* _Activity_: Please report how many lines of the following entries hold the word "system", giving the number alone.

* _Supplied information_:
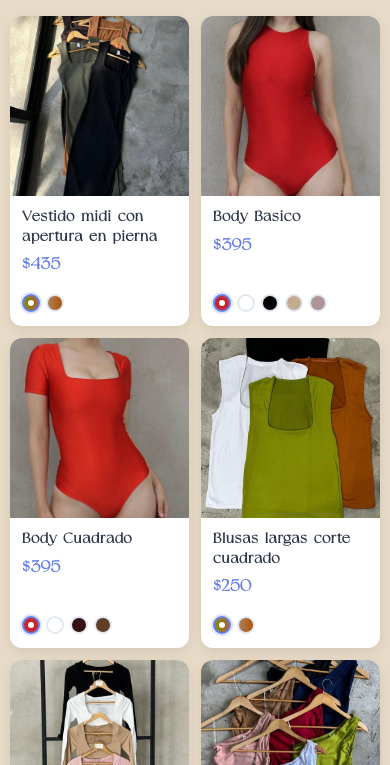
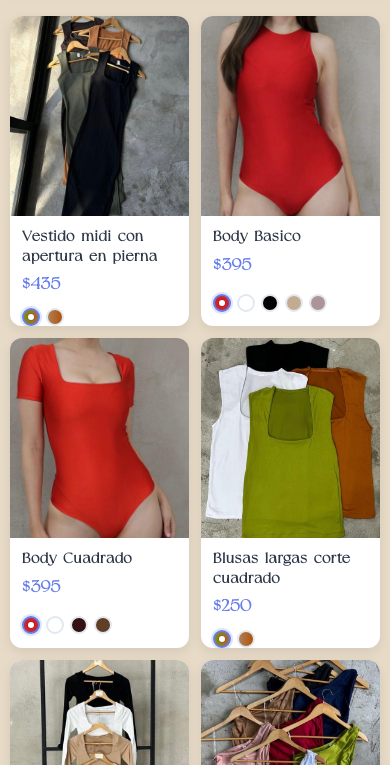
Before and after one commit to Pepe-Chuy/Entre2, a plain HTML site: page index.html in a window 390 px wide. Shown: the part 79-844 px from the top of the page. Drawn offline with Linux system fonts and the light colour scheme.

Commit message:
fix image lenght

```diff
--- a/index.html
+++ b/index.html
@@ -109,7 +109,7 @@
 
         .product-image {
             width: 100%;
-            height: 180px;
+            height: 200px;
             object-fit: cover;
             transition: opacity 0.3s ease;
         }
@@ -121,7 +121,7 @@
             flex-direction: column;
             justify-content: space-between;
             font-family: 'Rische-Light', -apple-system, BlinkMacSystemFont, 'Segoe UI', Roboto, sans-serif;
-            min-height: 140px;
+            min-height: 120px;
         }
 
         .product-name {
@@ -212,7 +212,7 @@
 
             .product-info {
                 padding: 12px;
-                min-height: 130px;
+                min-height: 110px;
             }
 
             .product-name {
```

* _Solution for this problem_: 2